In so far as higher education institutions are concerned, the MENA region which prides itself for harbouring some of the oldest; none of these or their newer counterparts did show up [ . . . ]
An article of Wagdy Sawahel for University World News of 13 January 2017 Issue No:188 dwelt on the hot subject of Research in North African universities, particularly of Egypt. We reproduce the said article that confirms the need for some political decision in favour of Research in the present universities by facilitating funding, and supporting governance through institutional transparency and academic freedom so as to possibly improve on the current movement towards research. North Africa’s Research Universities on the rise – slowly Universities in North Africa are starting to join the research universities movement, recognising its potential in fostering innovation, promoting entrepreneurship and developing a sustainable knowledge economy, but they still face significant challenges. “Research universities, which are mainly responsible for offering research-oriented programmes in an academic setting, are emerging in North Africa,” Samir Khalaf Abd-El-Aal, research professor at the National Research Centre in Cairo, told University World News. “However, [this] is in its early stages.” [. . .]

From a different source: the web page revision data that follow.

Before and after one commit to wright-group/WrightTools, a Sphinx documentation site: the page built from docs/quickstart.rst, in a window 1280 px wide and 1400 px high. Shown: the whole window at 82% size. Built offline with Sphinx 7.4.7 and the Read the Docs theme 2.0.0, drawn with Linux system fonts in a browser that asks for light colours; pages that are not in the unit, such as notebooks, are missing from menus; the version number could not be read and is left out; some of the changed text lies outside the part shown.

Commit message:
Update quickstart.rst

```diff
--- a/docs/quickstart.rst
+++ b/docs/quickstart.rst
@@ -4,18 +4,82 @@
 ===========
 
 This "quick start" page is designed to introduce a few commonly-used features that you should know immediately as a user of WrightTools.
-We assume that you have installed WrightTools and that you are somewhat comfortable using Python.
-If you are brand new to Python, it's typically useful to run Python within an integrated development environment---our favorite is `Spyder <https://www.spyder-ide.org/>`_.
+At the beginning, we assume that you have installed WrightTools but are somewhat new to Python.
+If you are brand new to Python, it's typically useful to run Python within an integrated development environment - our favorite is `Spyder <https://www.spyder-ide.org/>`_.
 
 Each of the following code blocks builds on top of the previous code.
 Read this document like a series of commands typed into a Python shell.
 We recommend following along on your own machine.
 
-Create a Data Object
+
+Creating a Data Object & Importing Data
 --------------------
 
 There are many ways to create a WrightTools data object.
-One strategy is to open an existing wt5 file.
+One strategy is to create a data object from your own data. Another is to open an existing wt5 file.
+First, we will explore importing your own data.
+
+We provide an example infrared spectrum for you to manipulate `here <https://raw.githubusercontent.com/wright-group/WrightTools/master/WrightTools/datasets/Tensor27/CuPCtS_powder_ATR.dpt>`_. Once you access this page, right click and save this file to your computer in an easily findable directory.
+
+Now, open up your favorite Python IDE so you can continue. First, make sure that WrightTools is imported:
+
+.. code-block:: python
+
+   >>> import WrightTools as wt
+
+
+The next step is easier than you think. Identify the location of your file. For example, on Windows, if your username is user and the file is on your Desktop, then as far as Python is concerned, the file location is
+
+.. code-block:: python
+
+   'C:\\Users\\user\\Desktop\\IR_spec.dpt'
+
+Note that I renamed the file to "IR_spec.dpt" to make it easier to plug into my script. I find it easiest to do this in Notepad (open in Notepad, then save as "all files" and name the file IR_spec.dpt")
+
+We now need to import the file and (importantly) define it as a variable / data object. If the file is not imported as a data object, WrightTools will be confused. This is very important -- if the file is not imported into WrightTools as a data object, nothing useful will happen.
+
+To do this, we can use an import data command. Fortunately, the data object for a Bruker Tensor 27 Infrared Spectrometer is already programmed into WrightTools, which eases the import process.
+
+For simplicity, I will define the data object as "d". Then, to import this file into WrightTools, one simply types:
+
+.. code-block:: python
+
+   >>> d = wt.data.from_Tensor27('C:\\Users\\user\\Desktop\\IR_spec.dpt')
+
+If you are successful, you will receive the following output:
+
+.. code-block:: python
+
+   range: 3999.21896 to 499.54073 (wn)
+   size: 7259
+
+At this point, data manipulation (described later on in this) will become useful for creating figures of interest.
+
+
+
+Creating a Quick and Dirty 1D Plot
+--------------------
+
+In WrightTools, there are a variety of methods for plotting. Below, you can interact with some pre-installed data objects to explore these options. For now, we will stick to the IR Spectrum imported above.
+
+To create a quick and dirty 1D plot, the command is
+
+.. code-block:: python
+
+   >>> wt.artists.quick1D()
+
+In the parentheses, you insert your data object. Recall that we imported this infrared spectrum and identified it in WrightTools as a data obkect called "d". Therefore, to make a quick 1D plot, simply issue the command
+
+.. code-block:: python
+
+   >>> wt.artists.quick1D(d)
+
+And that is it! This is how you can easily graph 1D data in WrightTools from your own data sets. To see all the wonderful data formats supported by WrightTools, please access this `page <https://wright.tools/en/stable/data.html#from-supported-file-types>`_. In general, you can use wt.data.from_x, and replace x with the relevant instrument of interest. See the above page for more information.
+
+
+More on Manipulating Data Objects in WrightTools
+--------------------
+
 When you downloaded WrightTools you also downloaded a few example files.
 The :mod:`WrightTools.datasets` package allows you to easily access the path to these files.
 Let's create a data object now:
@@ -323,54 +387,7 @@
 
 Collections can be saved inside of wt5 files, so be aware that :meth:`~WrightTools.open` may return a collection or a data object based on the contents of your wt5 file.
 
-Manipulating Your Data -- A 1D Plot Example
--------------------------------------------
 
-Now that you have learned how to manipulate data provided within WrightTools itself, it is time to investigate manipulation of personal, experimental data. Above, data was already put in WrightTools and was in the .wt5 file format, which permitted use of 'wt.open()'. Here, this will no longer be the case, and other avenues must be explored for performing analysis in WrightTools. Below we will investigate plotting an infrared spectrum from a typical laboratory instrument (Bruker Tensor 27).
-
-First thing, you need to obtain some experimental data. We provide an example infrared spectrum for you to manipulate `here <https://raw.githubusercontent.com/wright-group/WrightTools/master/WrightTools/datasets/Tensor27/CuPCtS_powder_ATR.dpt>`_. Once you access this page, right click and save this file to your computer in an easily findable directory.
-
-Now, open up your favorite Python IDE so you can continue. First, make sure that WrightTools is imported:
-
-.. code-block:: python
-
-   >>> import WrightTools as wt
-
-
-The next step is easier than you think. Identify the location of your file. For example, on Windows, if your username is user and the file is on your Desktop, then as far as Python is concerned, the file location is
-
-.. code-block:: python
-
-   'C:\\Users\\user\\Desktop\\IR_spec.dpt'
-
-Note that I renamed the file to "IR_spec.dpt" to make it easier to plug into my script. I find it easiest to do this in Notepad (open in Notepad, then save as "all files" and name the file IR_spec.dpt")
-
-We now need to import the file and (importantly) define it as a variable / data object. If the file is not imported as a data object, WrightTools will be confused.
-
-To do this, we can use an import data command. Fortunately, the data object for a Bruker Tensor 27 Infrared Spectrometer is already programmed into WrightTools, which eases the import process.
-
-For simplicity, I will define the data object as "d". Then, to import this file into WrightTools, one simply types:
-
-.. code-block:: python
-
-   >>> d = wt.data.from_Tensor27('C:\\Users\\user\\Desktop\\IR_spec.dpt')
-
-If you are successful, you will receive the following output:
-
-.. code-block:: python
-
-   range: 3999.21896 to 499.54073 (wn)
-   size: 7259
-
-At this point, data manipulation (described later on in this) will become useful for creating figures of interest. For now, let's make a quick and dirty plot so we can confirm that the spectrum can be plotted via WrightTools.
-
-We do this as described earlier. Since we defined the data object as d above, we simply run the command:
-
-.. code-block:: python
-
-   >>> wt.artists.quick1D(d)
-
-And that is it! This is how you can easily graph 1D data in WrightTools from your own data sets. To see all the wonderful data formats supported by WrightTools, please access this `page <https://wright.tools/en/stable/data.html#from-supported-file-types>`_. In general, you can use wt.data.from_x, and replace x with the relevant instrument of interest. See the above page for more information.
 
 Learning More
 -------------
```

Written by Klaus Schwab, Founder and Executive Chairman of the World Economic Forum and Regular Author and published on Monday 2 January 2017 is this article that is as it were a reminder of the leadership fragility with respect to be able to foresee the future of a society, country or organisation of any significance. Dr A. Mebtoul disserted at length on the subject and his last contribution that was on Morality of Leaders as factor of stability concerned as per the title of his essay on Algeria’s leaders morality of rather the now obvious lack of it. Leadership priorities in year 2017 would naturally at this conjecture be on everyone’s mind, especially of those in the MENA region. Five leadership priorities for 2017 As the past year has demonstrated, leaders must be responsive to the demands of the people who have entrusted them to lead, while also providing a vision and a way forward, so that people can imagine a better future. True leadership in a complex, uncertain, and anxious world requires leaders to [. . .]
AMEinfo.com magazine has published this piece of reflexion on the amazing progress of technology of information sharing and processing generally. Evolving into a connected world is a prospective vision of our daily life in year 2020 and beyond but also a retrospective review of past revolutions in the technological world. Professor Khalid Al Begain elaborates in the second article for a better grasp of the workings of such changes. Here are 2 articles on the latest happenings.
Humans 2.0: Evolving into a connected world
Almost half of the global population will be using the internet by 2020
People are connecting through different devices such as smartphones, automobiles and fridges
Society is on the brink of a new technological revolution, dubbed the Fourth Industrial Revolution
The number of Internet users has doubled during the past seven years, reaching 3.2 billion users globally in 2016, According to a recent report published by Euromonitor International.
According to the findings of the 2016 Digital Consumer Index, the figure accounts for an estimated 43 per cent of the global population.
Dr Olin Cleve McDaniel, COO at the American University of Sharjah, explained in Gulf business of September 18th, 2016) how the MENA region can support economic goals by investing in higher education and research.
The Middle East and North Africa region – and the Gulf Cooperation Council in particular – has set ambitious goals for growth and development to withstand challenging economic conditions that are being witnessed across the globe.
Here is the extensive version of the article: “These goals are in line with diversification plans that have been made while the region continues to witness a number of geo-political, societal and economic changes which are also leading to lasting, long-term impact on the area.
In order to move forward, ensure true progress and promote economic growth and innovation in the Arab world, it is essential that leaders from both the public and private sectors refocus efforts on areas that will provide the tools necessary for implementing ambitious targets. Higher education is essential to achieving these goals and, despite there being a clear priority by many governments to fund education, research and development, there is room for further growth and improvement in this sector.
Regionally, there is a lack of literature about educational investment and its long-term impact on economic progress, . . .